• [WORK INSTRUCTIONS]:
The entries that follow need to be returned without any alteration.

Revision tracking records
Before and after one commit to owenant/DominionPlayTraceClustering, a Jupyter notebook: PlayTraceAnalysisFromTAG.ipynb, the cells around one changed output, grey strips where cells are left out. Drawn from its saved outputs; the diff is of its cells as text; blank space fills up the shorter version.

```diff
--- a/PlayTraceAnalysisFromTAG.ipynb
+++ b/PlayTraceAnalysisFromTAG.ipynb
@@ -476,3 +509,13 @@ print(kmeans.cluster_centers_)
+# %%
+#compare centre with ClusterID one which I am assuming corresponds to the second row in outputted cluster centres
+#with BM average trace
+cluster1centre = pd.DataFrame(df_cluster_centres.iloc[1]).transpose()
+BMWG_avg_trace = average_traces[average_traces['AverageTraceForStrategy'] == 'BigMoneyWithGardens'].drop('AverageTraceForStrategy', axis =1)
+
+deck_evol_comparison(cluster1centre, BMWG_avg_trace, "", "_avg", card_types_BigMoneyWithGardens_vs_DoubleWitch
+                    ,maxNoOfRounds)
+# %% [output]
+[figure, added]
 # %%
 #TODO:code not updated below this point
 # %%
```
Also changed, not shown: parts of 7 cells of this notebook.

• [ANSWER SPACE]:
Before and after one commit to owenant/DominionPlayTraceClustering, a Jupyter notebook: PlayTraceAnalysisFromTAG.ipynb, the cells around one changed output, grey strips where cells are left out. Drawn from its saved outputs; the diff is of its cells as text; blank space fills up the shorter version.

```diff
--- a/PlayTraceAnalysisFromTAG.ipynb
+++ b/PlayTraceAnalysisFromTAG.ipynb
@@ -476,3 +509,13 @@ print(kmeans.cluster_centers_)
+# %%
+#compare centre with ClusterID one which I am assuming corresponds to the second row in outputted cluster centres
+#with BM average trace
+cluster1centre = pd.DataFrame(df_cluster_centres.iloc[1]).transpose()
+BMWG_avg_trace = average_traces[average_traces['AverageTraceForStrategy'] == 'BigMoneyWithGardens'].drop('AverageTraceForStrategy', axis =1)
+
+deck_evol_comparison(cluster1centre, BMWG_avg_trace, "", "_avg", card_types_BigMoneyWithGardens_vs_DoubleWitch
+                    ,maxNoOfRounds)
+# %% [output]
+[figure, added]
 # %%
 #TODO:code not updated below this point
 # %%
```
Also changed, not shown: parts of 7 cells of this notebook.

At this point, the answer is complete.